Records for this task:
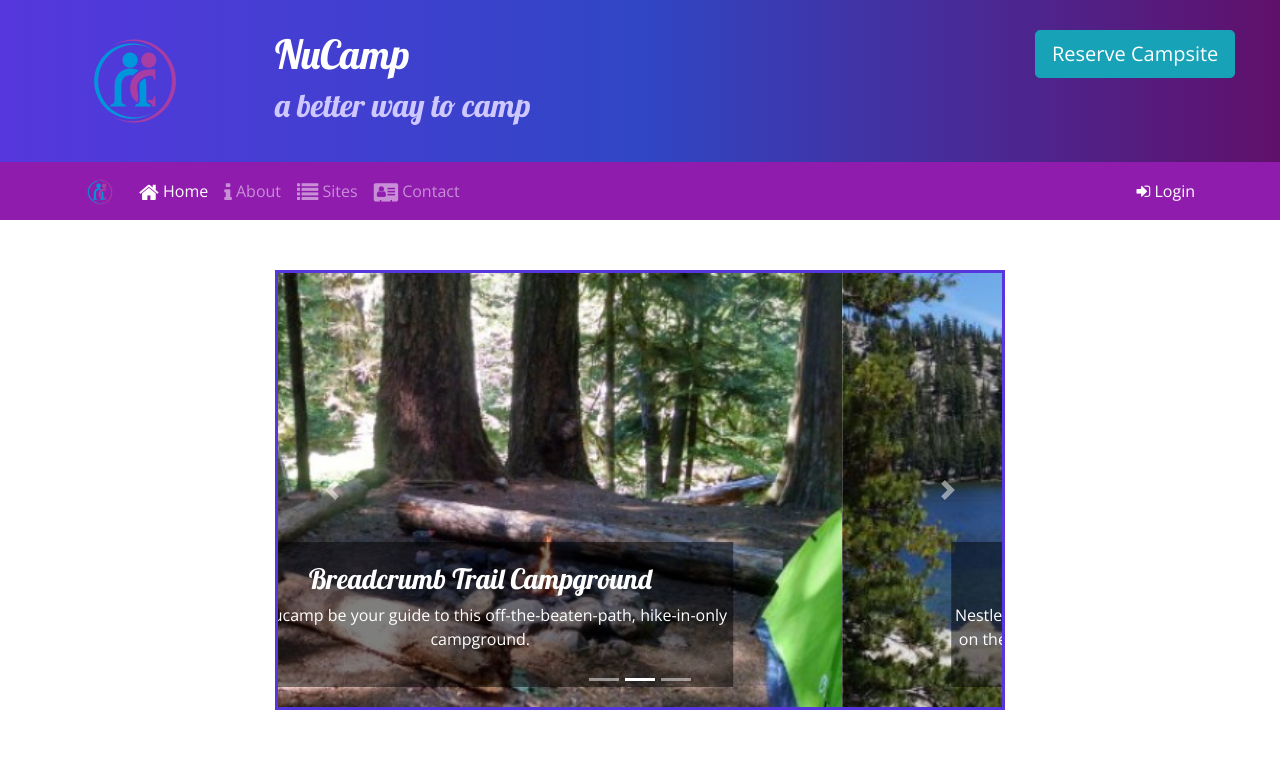
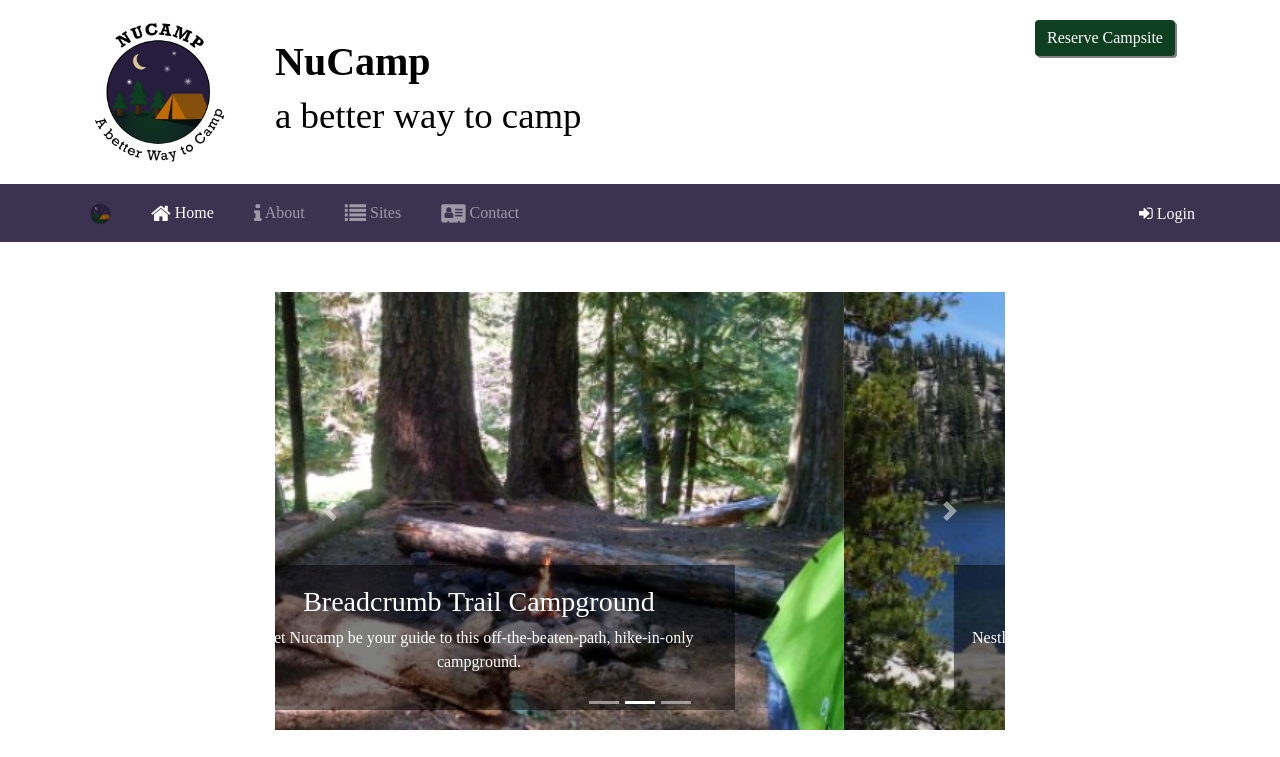
Before and after one commit to eiramegas/Bootstrap-exercise, a website: page index.html in a window 1280 px wide. Shown: the top 757 px of the page. Drawn offline with nearby package versions, Linux system fonts and the light colour scheme; a web font is replaced by a local one.

Commit message:
styled try 1

```diff
--- a/CSS/style.css
+++ b/CSS/style.css
@@ -2,17 +2,29 @@ body {
     font-family: "Open Sans", sans-serif;
 }
 
-h1, h2, h3 {
-    font-family: "Lobster", cursive;
-
+h2{
+    font-size: 2.3rem;
+}
+h1{
+    font-size: 2.5rem;;
+    font-family: Rockwell;
+    font-weight: 700;
+}
+h2, h3 {
+    font-family: Rockwell;
+    font-weight: 400;
 }
 
-h2 {
-    color: #3046C5;
+
+p, input, small, cite, dd{
+    font-family: stratos-light;
+}
+.btn,label, li, a, footer, dt{
+    font-family: stratos;
 }
 
-header h2 {
-    color: #CEC8FF;
+header h1, h2 {
+    color: rgb(0, 0, 0);
 }
 
 .site-footer {
@@ -22,10 +34,11 @@ header h2 {
 }
 
 .jumbotron {
-    padding: 30px;
-    background-image: linear-gradient(to right, #5637DD, #3046C5, #60106B);
+    padding: 20px;
     color: white;
+    background:white;
     margin: 0;
+    align-items: center;
 }
 
 .row-content {
@@ -34,7 +47,7 @@ header h2 {
     min-height: 200px;
 }
 .navbar {
-    background-color: #901CAD;
+    background-color: rgb(39,29,62,.9);
 }
 .tab-content {
     border: 1px solid #DDD;
@@ -46,5 +59,33 @@ header h2 {
 }
 
 .carousel {
-    border: solid #5637DD;
+    border: none;
+    display: block;
+    width:100%
 }
+
+.nav-item{
+    margin: 0 .75rem 0 .75rem;
+}
+
+.logo{
+    margin: -.5rem;
+    }
+.btn-info{
+    background-color: #0F3F21;
+    border:none;
+    box-shadow: 2px 2px grey;
+}
+.btn-info:hover{
+    background-color: rgb(18, 88, 45);
+    border:none;
+    box-shadow: 2x 2px grey;
+}
+.img-thumbnail{
+    border:none;
+    border-radius: 25%;
+}
+.sh{
+    background-color: rgba(209, 197, 164, 0.596);
+    border-radius: 30%;
+}
--- a/index.html
+++ b/index.html
@@ -14,6 +14,7 @@
     <link rel="stylesheet" href="CSS/style.css" />
     <link rel="stylesheet" href="node_modules/font-awesome/css/font-awesome.min.css" />
     <link rel="stylesheet" href="node_modules/bootstrap-social/bootstrap-social.css" />
+    <link rel="stylesheet" href="https://use.typekit.net/vfd2icu.css">
 
     <title>NuCamp: A Better Way To Camp</title>
 </head>
@@ -24,14 +25,14 @@
         <div class="container">
             <div class="row">
                 <div class="col-4 col-sm-3 col-md-2 align-self-center">
-                    <img src="img/logo.png" class="logo img-fluid" />
+                    <img src="img/logonoborder.png" class="logo img-fluid" />
                 </div>
-                <div class="col">
+                <div class="col align-self-center">
                     <h1>NuCamp</h1>
                     <h2>a better way to camp</h2>
                 </div>
                 <div class="col col-md-4 col-xl-2">
-                    <a href="#reserveForm" role="button" class="btn btn-lg btn-info" data-toggle="tooltip"
+                    <a href="#reserveForm" role="button" class="btn btn-lrg btn-info" data-toggle="tooltip"
                         data-placement="bottom" data-html="true"
                         title="Or call us at <br /><strong>1-206-555-1234</strong>">
                         Reserve Campsite</a>
@@ -44,7 +45,7 @@
     <!--Nav Bar-->
     <nav class="navbar navbar-expand-sm navbar-dark sticky-top">
         <div class="container">
-            <a class="navbar-brand" href="index.html"><img src="img/logo.png" height="30" width="30" /></a>
+            <a class="navbar-brand" href="index.html"><img src="img/icon.png" height="30" width="30" /></a>
             <button class="navbar-toggler" type="button" data-toggle="collapse" data-target="#nucampNavbar">
                 <span class="navbar-toggler-icon"></span>
             </button>
@@ -163,7 +164,7 @@
 
             <div class="row row-content align-items-top">
                 <div class="col-sm-4 order-sm-last col-md-3">
-                    <h2 class="text-sm-right">Discover & Review</h2>
+                    <h2 class="sh text-sm-right">Discover & Review</h2>
                 </div>
                 <!--Our Campsites-->
 
@@ -184,7 +185,7 @@
             <!--Featured Campsites-->
             <div class="row row-content align-items-center">
                 <div class="col-sm-4 col-md-3 align-self-center">
-                    <h2>Featured Campsites</h2>
+                    <h2 class="sh">Featured Campsites</h2>
                 </div>
                 <!--React Lake-->
                 <div class="col">
@@ -204,7 +205,7 @@
             <!--Community Partners-->
             <div class="row row-content align-items-center">
                 <div class="col-sm-4 order-sm-last col-md-3">
-                    <h2 class="text-sm-center">Our Community Partners</h2>
+                    <h2 class="sh text-sm-center">Our Community Partners</h2>
                 </div>
                 <!--Bootstrap Outfitters-->
                 <div class="col">
```
Also changed, not shown: aboutus.html (+1 -0 lines), contact.html (+1 -0 lines).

Assignment: Every line of the listing that includes "Campsites" must be shown.

Response to the task:
                 <!--Our Campsites-->
             <!--Featured Campsites-->
-                    <h2>Featured Campsites</h2>
+                    <h2 class="sh">Featured Campsites</h2>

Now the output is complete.